» **WHAT TO WORK ON**
Each line of the data below that holds the word "clamp" is to be reported in full.

» **DATA RECORDS**
──────

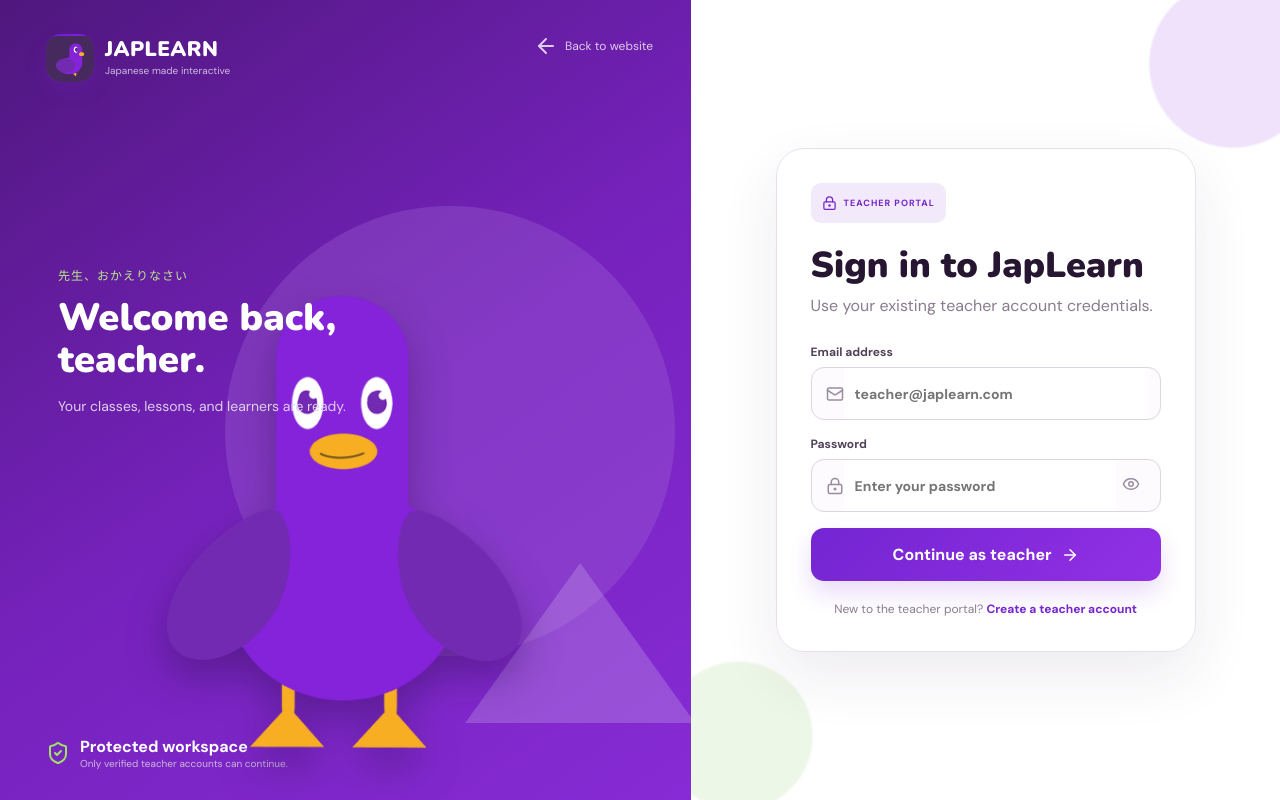
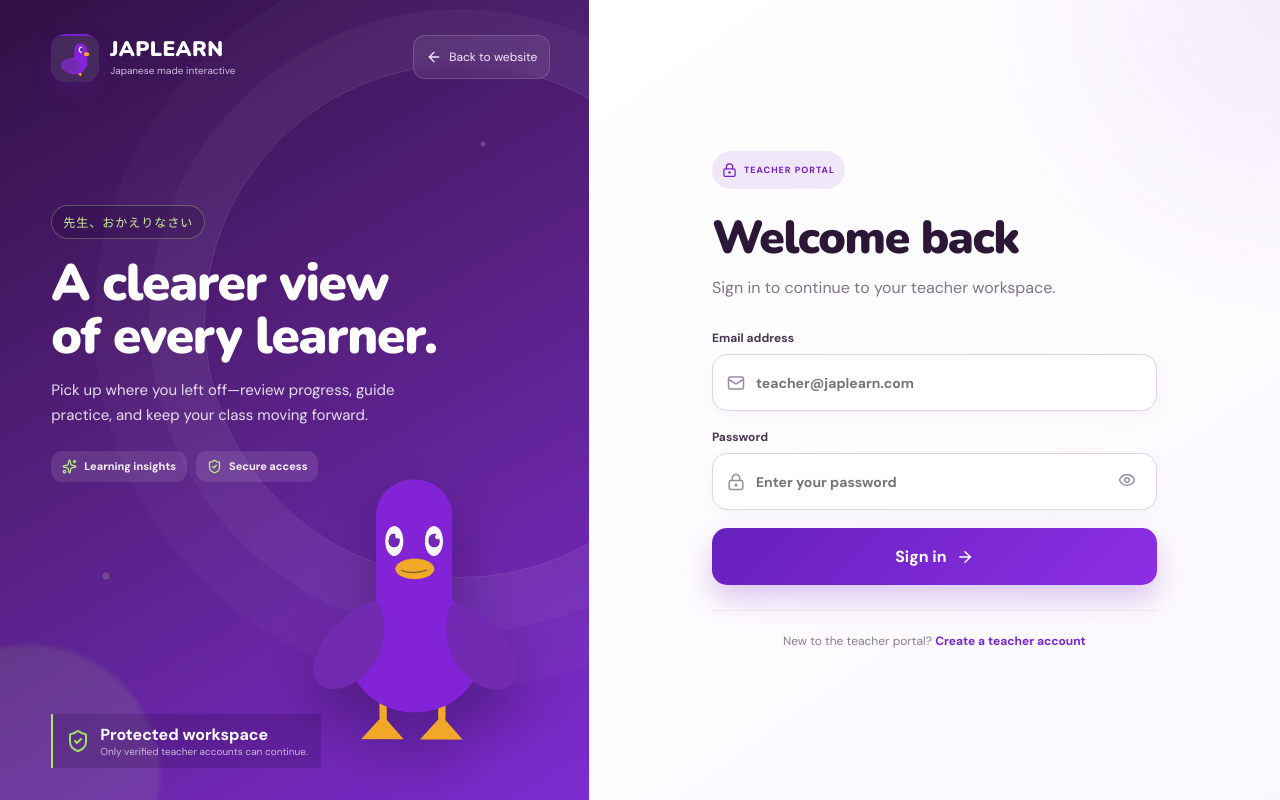
Before and after one commit to rychfghg/Japlearn-Website, a React (Vite) app: page /teacher/login in a window 1280 px wide. Built offline with nearby package versions, Linux system fonts and the light colour scheme; no server answers.

Commit message:
update for teacher signin and signup ui design

```diff
--- a/src/pages/Login.tsx
+++ b/src/pages/Login.tsx
@@ -6,6 +6,7 @@ import {
   EyeOff,
   LockKeyhole,
   Mail,
+  Sparkles,
   ShieldCheck,
 } from "lucide-react";
 import { Link, useNavigate } from "react-router-dom";
@@ -61,18 +62,20 @@ export default function Login({ role }: LoginProps) {
         </Link>
         <Brand light />
         <div className="login-scene">
-          <div className="moon" />
-          <div className="login-fuji" />
           <div className="login-message">
             <span>{isTeacher ? "先生、おかえりなさい" : "管理者ポータル"}</span>
             <b>
-              {isTeacher ? "Welcome back, teacher." : "Secure admin access."}
+              {isTeacher ? "A clearer view of every learner." : "Your JapLearn command center."}
             </b>
             <p>
               {isTeacher
-                ? "Your classes, lessons, and learners are ready."
+                ? "Pick up where you left off—review progress, guide practice, and keep your class moving forward."
                 : "Manage JapLearn through the authorized administration portal."}
             </p>
+            <div className="login-benefits" aria-label="Portal benefits">
+              <span><Sparkles /> Learning insights</span>
+              <span><ShieldCheck /> Secure access</span>
+            </div>
           </div>
           <img src={mascot} alt="JapLearn mascot" />
         </div>
@@ -87,11 +90,13 @@ export default function Login({ role }: LoginProps) {
 
       <section className="login-panel">
         <form onSubmit={submit}>
+          <div className="auth-form-heading">
           <span className="portal-pill">
             <LockKeyhole /> {role.toUpperCase()} PORTAL
           </span>
-          <h1>Sign in to JapLearn</h1>
-          <p>Use your existing {role} account credentials.</p>
+          <h1>Welcome back</h1>
+          <p>Sign in to continue to your {role} workspace.</p>
+          </div>
 
           {error && <div className="form-error">{error}</div>}
 
@@ -133,7 +138,7 @@ export default function Login({ role }: LoginProps) {
           </label>
 
           <button className="submit" disabled={loading}>
-            {loading ? "Signing in…" : `Continue as ${role}`}
+            {loading ? "Signing you in…" : "Sign in"}
             {!loading && <ArrowRight />}
           </button>
 
--- a/src/pages/TeacherSignup.tsx
+++ b/src/pages/TeacherSignup.tsx
@@ -77,15 +77,17 @@ export default function TeacherSignup() {
         </Link>
         <Brand light />
         <div className="login-scene signup-scene">
-          <div className="moon" />
-          <div className="login-fuji" />
           <div className="login-message">
-            <span>JAPLEARN EDUCATOR COMMUNITY</span>
-            <b>Build a classroom where practice feels rewarding.</b>
+            <span>教える。つながる。成長する。</span>
+            <b>Turn practice into visible progress.</b>
             <p>
-              Create your teacher profile, organize learners, and guide every
-              Japanese learning milestone from one connected workspace.
+              Bring your class into one focused space for Japanese practice,
+              feedback, and meaningful learning milestones.
             </p>
+            <div className="login-benefits" aria-label="Teacher account benefits">
+              <span><GraduationCap /> Classroom ready</span>
+              <span><BadgeCheck /> Teacher profile</span>
+            </div>
           </div>
           <img src={mascot} alt="Ahiru welcoming a JapLearn teacher" />
         </div>
@@ -114,11 +116,20 @@ export default function TeacherSignup() {
           </div>
         ) : (
           <form onSubmit={submit}>
+            <div className="signup-progress" aria-label="Account setup steps">
+              <span className="active"><b>1</b> Profile</span>
+              <i />
+              <span><b>2</b> Verify email</span>
+              <i />
+              <span><b>3</b> Start teaching</span>
+            </div>
+            <div className="auth-form-heading">
             <span className="portal-pill">
               <GraduationCap /> TEACHER REGISTRATION
             </span>
-            <h1>Create your teacher account</h1>
-            <p>Enter your basic information to begin using the teacher portal.</p>
+            <h1>Create your account</h1>
+            <p>Set up your teacher profile. It only takes a moment.</p>
+            </div>
 
             {error && <div className="form-error">{error}</div>}
 
--- a/src/styles.css
+++ b/src/styles.css
@@ -1161,6 +1161,238 @@ a {
   .login-panel form, .signup-panel form, .signup-success { padding: 25px 20px; border-radius: 22px; }
   .signup-name-grid { grid-template-columns: 1fr; gap: 0; }
 }
+
+/* Focused, split-screen authentication experience */
+.login-page {
+  grid-template-columns: minmax(430px, 46%) 1fr;
+  background: #f8f5fb;
+}
+.login-visual {
+  min-height: 100vh;
+  padding: 34px clamp(30px, 4vw, 64px);
+  background:
+    radial-gradient(circle at 82% 18%, rgba(255,255,255,.18) 0 2px, transparent 3px),
+    radial-gradient(circle at 18% 72%, rgba(190,239,135,.2) 0 3px, transparent 4px),
+    linear-gradient(150deg, #321044 0%, #562080 47%, #7d2bd0 100%);
+  isolation: isolate;
+}
+.login-visual::before,
+.login-visual::after {
+  content: "";
+  position: absolute;
+  z-index: -1;
+  border-radius: 50%;
+  pointer-events: none;
+}
+.login-visual::before {
+  width: min(40vw, 540px);
+  aspect-ratio: 1;
+  right: -22%;
+  top: 8%;
+  border: 1px solid rgba(255,255,255,.13);
+  box-shadow: 0 0 0 55px rgba(255,255,255,.035), 0 0 0 110px rgba(255,255,255,.025);
+}
+.login-visual::after {
+  width: 260px;
+  height: 260px;
+  left: -100px;
+  bottom: -105px;
+  background: rgba(185,239,120,.1);
+  filter: blur(2px);
+}
+.back-home {
+  top: 35px;
+  right: clamp(24px, 3vw, 48px);
+  padding: 9px 12px;
+  border: 1px solid rgba(255,255,255,.16);
+  border-radius: 12px;
+  color: #f2eafa;
+  background: rgba(255,255,255,.07);
+  backdrop-filter: blur(8px);
+}
+.back-home svg { width: 16px; }
+.login-scene {
+  height: calc(100vh - 116px);
+  align-items: flex-end;
+  justify-content: flex-end;
+}
+.login-scene img {
+  position: absolute;
+  right: -3%;
+  bottom: 3%;
+  height: min(53vh, 520px);
+  max-width: 56%;
+  object-fit: contain;
+  object-position: bottom right;
+  opacity: .96;
+  filter: drop-shadow(0 28px 28px rgba(25,3,40,.34));
+}
+.login-message {
+  left: 0;
+  top: 18%;
+  max-width: min(440px, 80%);
+}
+.login-message > span {
+  display: inline-flex;
+  padding: 7px 11px;
+  border: 1px solid rgba(194,239,142,.3);
+  border-radius: 999px;
+  color: #cdf49c;
+  background: rgba(30,7,49,.22);
+}
+.login-message b {
+  max-width: 410px;
+  margin: 18px 0 14px;
+  font-size: clamp(36px, 4vw, 58px);
+  line-height: 1.03;
+  letter-spacing: -.025em;
+}
+.login-message p {
+  max-width: 390px;
+  color: #e6ddef;
+  font-size: 15px;
+  line-height: 1.7;
+}
+.login-benefits {
+  display: flex;
+  flex-wrap: wrap;
+  gap: 9px;
+  margin-top: 22px;
+}
+.login-benefits span {
+  display: inline-flex;
+  align-items: center;
+  gap: 7px;
+  padding: 8px 11px;
+  border-radius: 11px;
+  color: #f7f2fb;
+  background: rgba(255,255,255,.1);
+  font-size: 11px;
+  font-weight: 800;
+  letter-spacing: 0;
+}
+.login-benefits svg { width: 15px; height: 15px; color: #bff082; }
+.secure-note {
+  left: clamp(30px, 4vw, 64px);
+  bottom: 32px;
+  padding: 10px 13px;
+  border-left: 2px solid #a9e969;
+  background: rgba(29,5,45,.18);
+}
+.login-panel {
+  padding: clamp(34px, 6vw, 84px);
+  background:
+    radial-gradient(circle at 100% 0%, rgba(128,39,213,.08), transparent 30%),
+    linear-gradient(145deg, #fff 0%, #fbf8fd 100%);
+}
+.login-panel form {
+  width: min(445px, 100%);
+  padding: 0;
+  border: 0;
+  border-radius: 0;
+  background: transparent;
+  box-shadow: none;
+}
+.auth-form-heading { margin-bottom: 30px; }
+.portal-pill {
+  padding: 7px 10px;
+  border-radius: 999px;
+  background: #f1e7fa;
+  color: #7020bf;
+}
+.login-panel h1 {
+  margin: 17px 0 7px;
+  color: #2d1737;
+  font-size: clamp(34px, 4vw, 46px);
+  letter-spacing: -.03em;
+}
+.login-panel form > p,
+.auth-form-heading > p { margin: 0; color: #817486; line-height: 1.55; }
+.login-panel label { margin: 18px 0; color: #493751; font-size: 12px; }
+.field {
+  height: 57px;
+  margin-top: 8px;
+  border-color: #ded4e3;
+  border-radius: 15px;
+  background: #fff;
+  box-shadow: 0 5px 18px rgba(52,28,64,.035);
+}
+.field:hover { border-color: #cbbbd3; }
+.field:focus-within {
+  border-color: #7b26ce;
+  box-shadow: 0 0 0 4px rgba(123,38,206,.1);
+}
+.field input { background: transparent; color: #312038; }
+.submit {
+  height: 57px;
+  margin-top: 18px;
+  border-radius: 15px;
+  background: linear-gradient(135deg, #6620bd, #8d2ee4);
+  box-shadow: 0 14px 28px rgba(112,32,191,.23);
+  transition: transform .18s ease, box-shadow .18s ease;
+}
+.submit:not(:disabled):hover { transform: translateY(-2px); box-shadow: 0 18px 34px rgba(112,32,191,.3); }
+.role-switch {
+  margin-top: 25px;
+  padding-top: 22px;
+  border-top: 1px solid #ece4ef;
+}
+.teacher-signup-page { grid-template-columns: minmax(410px, 42%) 1fr; }
+.signup-panel { padding-block: 36px; }
+.signup-panel form { width: min(570px, 100%); padding: 0; }
+.signup-scene img { height: min(49vh, 470px); max-width: 53%; transform: none; }
+.signup-scene .login-message { top: 17%; max-width: min(460px, 84%); }
+.signup-scene .login-message b { font-size: clamp(35px, 3.7vw, 54px); }
+.signup-progress {
+  display: flex;
+  align-items: center;
+  gap: 9px;
+  margin-bottom: 28px;
+  color: #a193a7;
+  font-size: 10px;
+  font-weight: 800;
+}
+.signup-progress span { display: flex; align-items: center; gap: 6px; white-space: nowrap; }
+.signup-progress b {
+  width: 24px;
+  height: 24px;
+  display: grid;
+  place-items: center;
+  border-radius: 50%;
+  background: #eee8f1;
+  color: #77667f;
+}
+.signup-progress .active { color: #6920bb; }
+.signup-progress .active b { background: #7523ca; color: #fff; }
+.signup-progress i { height: 1px; flex: 1; background: #e3dae7; }
+.signup-success { border: 0; box-shadow: 0 25px 70px rgba(45,23,55,.1); }
+
+@media (max-width: 980px) {
+  .login-page, .teacher-signup-page { grid-template-columns: 1fr; }
+  .login-visual { min-height: 370px; padding: 25px 28px; }
+  .login-scene { height: 310px; }
+  .login-scene img { height: 260px; max-width: 42%; right: 1%; }
+  .login-message, .signup-scene .login-message { top: 22%; max-width: 62%; }
+  .login-message b, .signup-scene .login-message b { font-size: clamp(29px, 5vw, 42px); }
+  .secure-note { display: none; }
+  .login-panel { padding: 52px 24px; }
+}
+@media (max-width: 600px) {
+  .login-visual { min-height: 310px; }
+  .login-visual .brand small { display: none; }
+  .back-home { top: 25px; right: 20px; }
+  .login-scene { height: 255px; }
+  .login-scene img { opacity: .35; max-width: 58%; height: 225px; }
+  .login-message, .signup-scene .login-message { top: 26%; max-width: 92%; }
+  .login-message b, .signup-scene .login-message b { font-size: 30px; max-width: 320px; }
+  .login-message p { max-width: 330px; font-size: 13px; }
+  .login-benefits { display: none; }
+  .login-panel { padding: 40px 20px; }
+  .login-panel form, .signup-panel form, .signup-success { padding: 0; }
+  .signup-name-grid { grid-template-columns: 1fr; gap: 0; }
+  .signup-progress span { font-size: 0; }
+  .signup-progress span b { font-size: 10px; }
+}
 .portal {
   min-height: 100vh;
   background: #f7f4f9;
```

──────

» **WRITTEN ANSWER**
+  padding: 34px clamp(30px, 4vw, 64px);
+  right: clamp(24px, 3vw, 48px);
+  font-size: clamp(36px, 4vw, 58px);
+  left: clamp(30px, 4vw, 64px);
+  padding: clamp(34px, 6vw, 84px);
+  font-size: clamp(34px, 4vw, 46px);
+.signup-scene .login-message b { font-size: clamp(35px, 3.7vw, 54px); }
+  .login-message b, .signup-scene .login-message b { font-size: clamp(29px, 5vw, 42px); }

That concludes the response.